Disasters instinctively spark generosity and moves to help, a laying aside of personal preoccupations in the service of enlarged compassion and desperate human need. Scattered appeals for improving human welfare accompany the flood of offerings to aid the suffering with money, time and talent.

How long either impulse lasts depends on momentum and circumstances. In the past, significant gains in equality of decency and benefits have emerged from the shock of hardship. Laborer oppression spawned unions. The Great Depression yielded the New Deal. World War II generated the GI Bill of Rights, a huge stimulus for a new middle class. A daring assault on racism and poverty spawned laws against bigotry and a War on Poverty.

All such uprisings inevitably bear marks of self-interest to varying degrees. The cause of worker justice was a particularly pressing issue for Catholic immigrants. Anti-poverty campaigns embraced a broader racial and geographical spectrum.

By contrast, the banking calamity of 2008 broke no significant new ground. The rich and powerful who caused it weren't call into account.

Reform on a grander scale requires continuing vigilance and courage. Political backing for reform can erode quickly and, as in the case of much of the New Deal legislation, can be weakened by relentless conservative attack. Grander visions of a kinder, gentler society tend to evaporate in the allure of self-centeredness that animates so much of the "American way of life."

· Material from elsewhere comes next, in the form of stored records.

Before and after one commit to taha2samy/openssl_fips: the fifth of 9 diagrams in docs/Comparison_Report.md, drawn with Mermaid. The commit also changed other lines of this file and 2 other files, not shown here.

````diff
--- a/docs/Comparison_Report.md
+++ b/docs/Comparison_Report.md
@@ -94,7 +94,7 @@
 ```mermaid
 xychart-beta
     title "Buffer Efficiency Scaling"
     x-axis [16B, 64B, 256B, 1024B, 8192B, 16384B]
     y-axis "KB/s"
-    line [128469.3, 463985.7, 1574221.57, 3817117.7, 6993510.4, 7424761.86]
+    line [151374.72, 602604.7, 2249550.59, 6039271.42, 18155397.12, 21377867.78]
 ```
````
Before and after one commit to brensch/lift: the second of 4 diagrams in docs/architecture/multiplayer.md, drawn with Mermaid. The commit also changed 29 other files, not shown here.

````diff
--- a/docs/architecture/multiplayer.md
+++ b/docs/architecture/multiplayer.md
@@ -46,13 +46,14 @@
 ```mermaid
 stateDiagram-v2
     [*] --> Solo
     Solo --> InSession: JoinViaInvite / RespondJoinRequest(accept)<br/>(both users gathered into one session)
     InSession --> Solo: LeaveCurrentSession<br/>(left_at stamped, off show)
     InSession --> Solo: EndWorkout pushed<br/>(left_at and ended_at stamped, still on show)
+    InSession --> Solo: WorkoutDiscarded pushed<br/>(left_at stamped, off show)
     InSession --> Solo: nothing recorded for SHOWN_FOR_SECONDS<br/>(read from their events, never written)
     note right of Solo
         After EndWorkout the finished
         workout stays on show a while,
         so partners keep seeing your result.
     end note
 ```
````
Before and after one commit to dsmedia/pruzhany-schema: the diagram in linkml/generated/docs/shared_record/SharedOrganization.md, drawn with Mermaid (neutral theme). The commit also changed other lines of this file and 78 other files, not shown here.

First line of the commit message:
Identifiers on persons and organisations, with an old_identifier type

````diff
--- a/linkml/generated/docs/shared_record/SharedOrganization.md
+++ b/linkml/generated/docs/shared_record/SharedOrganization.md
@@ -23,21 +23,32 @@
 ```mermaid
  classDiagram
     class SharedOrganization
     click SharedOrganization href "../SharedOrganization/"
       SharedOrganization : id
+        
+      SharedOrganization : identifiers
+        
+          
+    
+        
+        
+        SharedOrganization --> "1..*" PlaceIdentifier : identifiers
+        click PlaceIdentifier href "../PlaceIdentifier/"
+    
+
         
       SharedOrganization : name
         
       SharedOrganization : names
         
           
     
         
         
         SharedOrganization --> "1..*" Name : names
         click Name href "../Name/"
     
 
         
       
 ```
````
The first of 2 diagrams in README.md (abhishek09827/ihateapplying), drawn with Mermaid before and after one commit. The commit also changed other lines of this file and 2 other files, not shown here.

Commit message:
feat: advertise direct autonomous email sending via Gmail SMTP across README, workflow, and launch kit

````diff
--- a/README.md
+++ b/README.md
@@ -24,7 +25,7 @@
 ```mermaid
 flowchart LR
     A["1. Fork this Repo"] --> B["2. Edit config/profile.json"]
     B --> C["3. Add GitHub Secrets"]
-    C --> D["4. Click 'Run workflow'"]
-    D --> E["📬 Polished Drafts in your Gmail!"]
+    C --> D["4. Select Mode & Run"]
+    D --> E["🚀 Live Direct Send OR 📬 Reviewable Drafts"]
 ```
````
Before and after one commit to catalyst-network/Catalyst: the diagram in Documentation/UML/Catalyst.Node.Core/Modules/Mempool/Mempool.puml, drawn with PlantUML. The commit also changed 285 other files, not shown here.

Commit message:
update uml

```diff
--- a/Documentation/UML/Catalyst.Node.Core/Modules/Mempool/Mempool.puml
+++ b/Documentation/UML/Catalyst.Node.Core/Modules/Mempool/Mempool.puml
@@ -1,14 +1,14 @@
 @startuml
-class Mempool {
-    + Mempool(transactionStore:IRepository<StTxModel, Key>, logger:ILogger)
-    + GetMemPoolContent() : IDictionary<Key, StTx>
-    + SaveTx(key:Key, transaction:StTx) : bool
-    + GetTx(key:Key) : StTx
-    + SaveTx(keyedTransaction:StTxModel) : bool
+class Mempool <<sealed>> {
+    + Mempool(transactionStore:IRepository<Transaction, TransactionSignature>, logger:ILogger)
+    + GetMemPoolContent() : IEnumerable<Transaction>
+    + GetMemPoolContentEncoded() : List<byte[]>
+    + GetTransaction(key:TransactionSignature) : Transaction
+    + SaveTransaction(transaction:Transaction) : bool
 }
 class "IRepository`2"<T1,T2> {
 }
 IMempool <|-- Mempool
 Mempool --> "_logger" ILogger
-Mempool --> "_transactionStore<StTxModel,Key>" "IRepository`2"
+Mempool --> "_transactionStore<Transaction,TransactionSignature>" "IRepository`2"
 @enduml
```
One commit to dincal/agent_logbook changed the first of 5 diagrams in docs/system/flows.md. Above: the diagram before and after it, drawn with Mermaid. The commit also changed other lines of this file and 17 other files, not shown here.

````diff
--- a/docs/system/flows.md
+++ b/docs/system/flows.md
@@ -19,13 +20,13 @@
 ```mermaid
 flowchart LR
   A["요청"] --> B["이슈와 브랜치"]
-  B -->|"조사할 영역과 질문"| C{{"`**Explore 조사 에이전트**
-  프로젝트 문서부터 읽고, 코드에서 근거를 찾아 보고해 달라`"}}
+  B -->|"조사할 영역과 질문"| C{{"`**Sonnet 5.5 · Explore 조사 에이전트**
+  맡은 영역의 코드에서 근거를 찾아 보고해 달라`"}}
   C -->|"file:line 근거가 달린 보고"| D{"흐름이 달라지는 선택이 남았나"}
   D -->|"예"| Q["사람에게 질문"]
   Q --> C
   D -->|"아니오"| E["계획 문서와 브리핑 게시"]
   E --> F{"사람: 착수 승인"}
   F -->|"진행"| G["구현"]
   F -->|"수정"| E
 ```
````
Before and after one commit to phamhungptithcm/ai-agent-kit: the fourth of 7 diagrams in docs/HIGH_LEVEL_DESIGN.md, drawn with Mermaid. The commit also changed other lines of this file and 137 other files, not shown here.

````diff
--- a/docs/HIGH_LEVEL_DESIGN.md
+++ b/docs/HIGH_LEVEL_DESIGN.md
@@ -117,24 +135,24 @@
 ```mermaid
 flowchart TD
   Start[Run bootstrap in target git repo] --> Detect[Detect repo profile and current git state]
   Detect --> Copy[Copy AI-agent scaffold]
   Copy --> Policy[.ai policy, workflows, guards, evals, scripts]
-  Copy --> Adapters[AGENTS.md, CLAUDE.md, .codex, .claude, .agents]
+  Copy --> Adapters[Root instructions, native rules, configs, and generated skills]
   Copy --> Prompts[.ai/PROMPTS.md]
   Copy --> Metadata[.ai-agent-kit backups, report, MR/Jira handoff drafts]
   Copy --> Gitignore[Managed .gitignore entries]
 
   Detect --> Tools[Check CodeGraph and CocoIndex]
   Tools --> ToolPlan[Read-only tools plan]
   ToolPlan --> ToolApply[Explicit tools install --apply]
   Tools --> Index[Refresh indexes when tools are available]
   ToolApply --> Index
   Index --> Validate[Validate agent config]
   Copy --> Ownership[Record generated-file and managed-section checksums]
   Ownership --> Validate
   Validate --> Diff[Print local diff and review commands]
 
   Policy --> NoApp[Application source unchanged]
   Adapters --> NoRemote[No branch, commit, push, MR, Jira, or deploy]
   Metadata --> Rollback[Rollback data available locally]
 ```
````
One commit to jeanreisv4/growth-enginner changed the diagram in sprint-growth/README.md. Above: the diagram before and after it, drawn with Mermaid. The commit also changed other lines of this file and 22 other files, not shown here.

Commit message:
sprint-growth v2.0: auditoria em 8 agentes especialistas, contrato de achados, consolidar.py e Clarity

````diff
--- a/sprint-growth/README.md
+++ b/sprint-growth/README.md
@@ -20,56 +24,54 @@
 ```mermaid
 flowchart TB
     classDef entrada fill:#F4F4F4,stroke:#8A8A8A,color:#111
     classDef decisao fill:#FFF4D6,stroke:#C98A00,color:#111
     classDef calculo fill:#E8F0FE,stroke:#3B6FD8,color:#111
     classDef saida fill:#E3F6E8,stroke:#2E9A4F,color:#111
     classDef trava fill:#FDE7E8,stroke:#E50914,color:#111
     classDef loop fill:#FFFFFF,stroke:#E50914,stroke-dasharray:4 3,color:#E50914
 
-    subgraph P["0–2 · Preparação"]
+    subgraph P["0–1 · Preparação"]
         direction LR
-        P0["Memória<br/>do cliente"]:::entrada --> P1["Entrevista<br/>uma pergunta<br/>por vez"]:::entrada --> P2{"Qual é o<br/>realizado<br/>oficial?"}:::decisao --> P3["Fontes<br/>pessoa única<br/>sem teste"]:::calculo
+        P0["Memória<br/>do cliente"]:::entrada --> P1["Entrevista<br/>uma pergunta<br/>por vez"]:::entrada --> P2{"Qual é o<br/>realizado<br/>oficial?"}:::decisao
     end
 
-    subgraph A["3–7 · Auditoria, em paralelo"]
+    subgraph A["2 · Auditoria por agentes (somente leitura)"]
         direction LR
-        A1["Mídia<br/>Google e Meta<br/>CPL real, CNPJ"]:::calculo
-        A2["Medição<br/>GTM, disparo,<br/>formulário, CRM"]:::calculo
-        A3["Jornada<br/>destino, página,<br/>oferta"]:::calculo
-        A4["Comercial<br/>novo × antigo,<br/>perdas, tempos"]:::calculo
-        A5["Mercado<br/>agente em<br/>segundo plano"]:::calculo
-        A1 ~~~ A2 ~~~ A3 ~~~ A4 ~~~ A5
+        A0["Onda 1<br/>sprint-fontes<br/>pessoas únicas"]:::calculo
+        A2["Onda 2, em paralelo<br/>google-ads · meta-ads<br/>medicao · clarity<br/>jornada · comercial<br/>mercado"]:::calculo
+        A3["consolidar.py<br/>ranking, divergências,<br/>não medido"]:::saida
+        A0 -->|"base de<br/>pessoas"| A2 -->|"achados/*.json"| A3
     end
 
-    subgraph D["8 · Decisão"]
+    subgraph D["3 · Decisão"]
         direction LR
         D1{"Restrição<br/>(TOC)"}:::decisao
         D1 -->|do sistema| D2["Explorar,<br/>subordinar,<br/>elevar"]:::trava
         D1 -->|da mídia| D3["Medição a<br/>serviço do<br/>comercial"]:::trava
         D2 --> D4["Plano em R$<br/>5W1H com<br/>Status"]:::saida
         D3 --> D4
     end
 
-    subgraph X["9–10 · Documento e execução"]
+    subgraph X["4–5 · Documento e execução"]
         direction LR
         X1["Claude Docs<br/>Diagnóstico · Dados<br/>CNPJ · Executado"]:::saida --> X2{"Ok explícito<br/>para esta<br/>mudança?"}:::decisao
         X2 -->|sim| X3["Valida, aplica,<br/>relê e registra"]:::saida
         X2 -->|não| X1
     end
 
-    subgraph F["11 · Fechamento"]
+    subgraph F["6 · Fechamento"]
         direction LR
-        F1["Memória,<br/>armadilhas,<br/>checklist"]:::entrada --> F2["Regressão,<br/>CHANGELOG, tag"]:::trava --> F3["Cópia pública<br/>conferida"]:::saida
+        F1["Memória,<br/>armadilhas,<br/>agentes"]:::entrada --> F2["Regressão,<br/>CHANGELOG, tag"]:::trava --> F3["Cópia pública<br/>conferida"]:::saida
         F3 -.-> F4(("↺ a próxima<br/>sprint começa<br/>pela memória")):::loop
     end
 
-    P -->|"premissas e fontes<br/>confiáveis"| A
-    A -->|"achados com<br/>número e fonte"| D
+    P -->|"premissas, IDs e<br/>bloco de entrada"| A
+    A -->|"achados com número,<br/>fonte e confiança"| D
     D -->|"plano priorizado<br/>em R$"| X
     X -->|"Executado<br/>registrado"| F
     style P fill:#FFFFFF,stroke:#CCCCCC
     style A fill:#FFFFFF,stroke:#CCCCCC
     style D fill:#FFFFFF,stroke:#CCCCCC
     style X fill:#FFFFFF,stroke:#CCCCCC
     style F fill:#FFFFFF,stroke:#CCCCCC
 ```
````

As the pandemic passes, therefore, the surge of goodwill and giving of self for that better world may slow to a halt. History indicates that the dream of solidarity and justice for all people, witness to an authentic moment of revelation in my view, is likely to be forgotten except among the few who regularly keep that vigil, as we return to the ingrained incentives for survival.

New emergencies offer new potential, however, no matter how dismaying and partial the results of the past. If enough of us submit to a greater, spiritual calling, a thorough transformation could be at hand.

Two crucial components are essential to progress.

One is the emergence of surpassing, spiritual leadership that establishes that vision in reality beyond ourselves. Abraham Lincoln and the Rev. Martin Luther King Jr. stand among the few who have enlarged the scope and meaning of reform beyond acts of individual charity and direct relief, to the long-term fight for fundamental reforms in human rights. Elevated leaders invite conversion from solely individual aims to core faith in promotion of the common good as the only purpose worth pursuing.

The other essential is for a blueprint that is trusted as the incentive for building a world where human rights are supremely safeguarded and God-given dignity is bestowed on the total human family.

Again, that presupposes a spiritual strength and wisdom beyond our own capacity to evoke. That, in turn, implies conversion at the deepest existential level. It goes beyond (but doesn't exclude) donations to alleviate suffering, to devotion to the cause that entails sacrifice for the greater good. Humane service to any grievous need is sacrifice; in my view, it is inherently spiritual. To remake the world, the deeper that source the better.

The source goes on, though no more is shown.